by Myra Chanin
I grew up in a Yiddish-speaking household where my parents, while fluent in English, loved Yiddish theater, so I saw my first play at the age of five. It was a music comedy with stock characters — a poor but honest boy who somehow acquired a winning lottery ticket, but couldn’t hold on to either the luck or the money. So what else is new? I remember the actors dancing atop a wood table. It was naturally a panoramic view in keeping with our seats in the last row of the amphitheater. Yiddish soap operas broadcast on our local radio station were more of my regular fare and contained variations on that same theme, classic narratives in which either a mother vanishes or a child is abducted but ultimately reappears in time for a happy reunion.

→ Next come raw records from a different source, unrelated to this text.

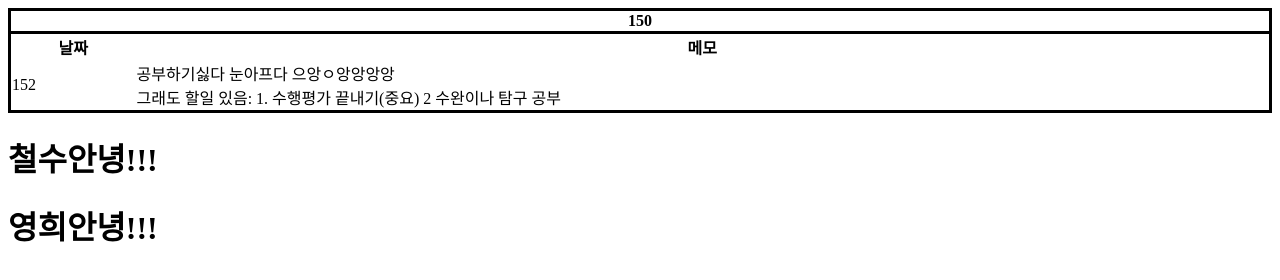
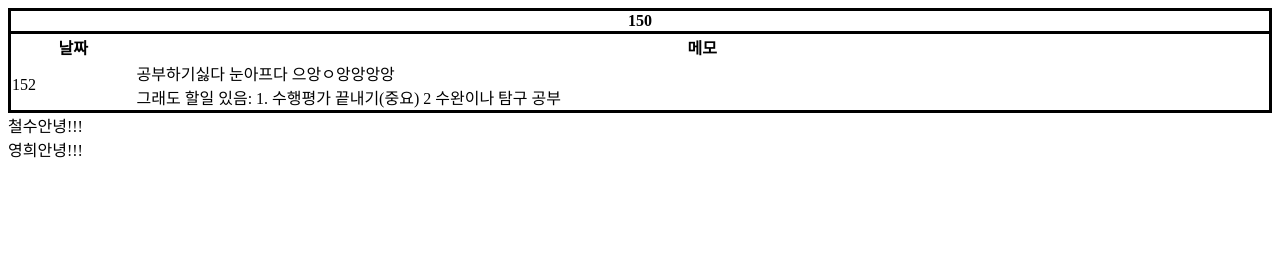
Before and after one commit to nyeohijyul/redesigned-succotash, a plain HTML site: page index.html in a window 1280 px wide. Drawn offline with Linux system fonts and the light colour scheme.

Commit message:
Update index.html

```diff
--- a/index.html
+++ b/index.html
@@ -23,14 +23,14 @@
 
   </div>
 <div id="test-ground">
-	<custom-input name="철수"></custom-input>
+	<custom-input name="철수">^_^</custom-input>
 	<custom-input name="영희"></custom-input>
 </div>
 <script>
 	class test extends HTMLElement {
 		connectedCallback(){
 			let name = this.getAttribute('name');
-this.innerHTML = `<h1>${name}안녕!!!</h1>`
+this.innerHTML = `<div>${name}안녕!!!</div>`
 		}
 	}
 	customElements.define('custom-input', test);
```
Lines whose indentation alone changed are shown as unchanged.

The Sorceress is an operetta written in 1878 by Avrom Goldfaden, the founder of the first professional Yiddish language theater in Romania as well as the composer of Roshenkes mit Mandlen (raisins and almonds), the most familiar of all Jewish lullabies. Goldfaden was a well-educated, ambitious creative artist and an extremely prolific writer. The Sorceress was the 40th of 60 plays written by him. The Sorceress arrived in New York with the 14-year-old future Yiddish theatrical impresario Boris Thomashefsky and was the first formal Yiddish theatrical production in America. Thomashefsky played the Sorceress Bobe Yakhne in it and actually met his future wife and theatrical partner Bessie when she came backstage to personally applaud the “adorable girl” playing The Sorceress at Turn Hall on E. 4th Street where La MaMa is located now.
The Sorceress has a melodramatic, spooky plot. It’s an old-fashioned Wild West kind of story. All that’s lacking is a moustache twirling villain. We start with a successful father, a devoted mother, and our innocent heroine Mirele, their only child; her handsome, faithful fiancé turns the fond family trio into a perfect quartet. Their happiness proves short-lived when it attracts the attention of the shtetl sorceress, Bobe Yakhne. Right after she notices them, Mirele’s mother dies. In cahoots with the poor, jealous and greedy Basye + her equally vile daughter, Bobe Yakhne sends Basye off to snooker Mirele’s father, a bemused widower, into marrying her. When Basye becomes Mirele’s stepmother, all we can do is say the first of many Oy, veys.
NYTF Artistic Director Zalmen Mlotek has wanted to present this operetta as written for quite a while. After several workshops he accomplished that goal because its fully restored pre-Holocaust musical arrangements were saved from destruction during WWII by YIVO Scholars in Vilna who risked their lives to save thousands of unique documents and manuscripts.
The NYTF production is presented as a period piece – to look like it might have during its late 19th century heyday. The Sorceress is beautifully directed by Motl Didner. Izzy Fields has once again created splendid and noteworthy costumes — rich and lavish to match Mirele’s rich and lavish home and Cinderella-ishly lowly when Mirele is turned into a scullery maid by her wicked stepmother.
Dara Wishingrad’s scenic design is simply spectacular, particularly outstanding during the tableaus when Mirele (spoiler alert!) is delivered into the hands of a middleman Infidel Turk slave trafficker as both the boat, ocean waves and sailors rise and fall, rock up and down and back and forth. As always Zalmen Mlotek’s Music direction is superb, appropriately joyful and sprightly, and slightly moody and dark when appropriate. The supertitles were very helpful when I needed them.
The performers of the Ensemble easily switched costumes and characters, but the leading characters just excelled. Jazmin Gorsline as Mirele and Josh Kohane as her stalwart and true sweetheart Markus made the melodies they sang and lyrics they uttered sparkle. Rachel Botchan, the wicked stepmother. sang and acted too well for her character to be booed. Mikhl Yashinsky owned the stage as Bobe Yakhne. I was particularly impressed by their telling all about their supernatural spells. Bobe Yakhne also delivered the most hypnotic, seductive and memorable minor key song, “Kim Kim,’’ which distracted Mirele long enough to allow her to be ensnared. It was great to see Steve Sterner get off his piano bench – I know him as the musical accompanist for silent films – and strut his stuff at Hotsmakh, the conman peddler.
The story has a moral. Those who dig a grave for someone else, fall in it themselves. Let’s hope that still holds true today.
The Sorceress is being performed until December 29, 2019 by the National Yiddish Theatre Folksbiene at the Museum of Jewish Heritage, Edward J. Safra Plaza, 36 Battery Place, New York NY 10280 www.nytf.org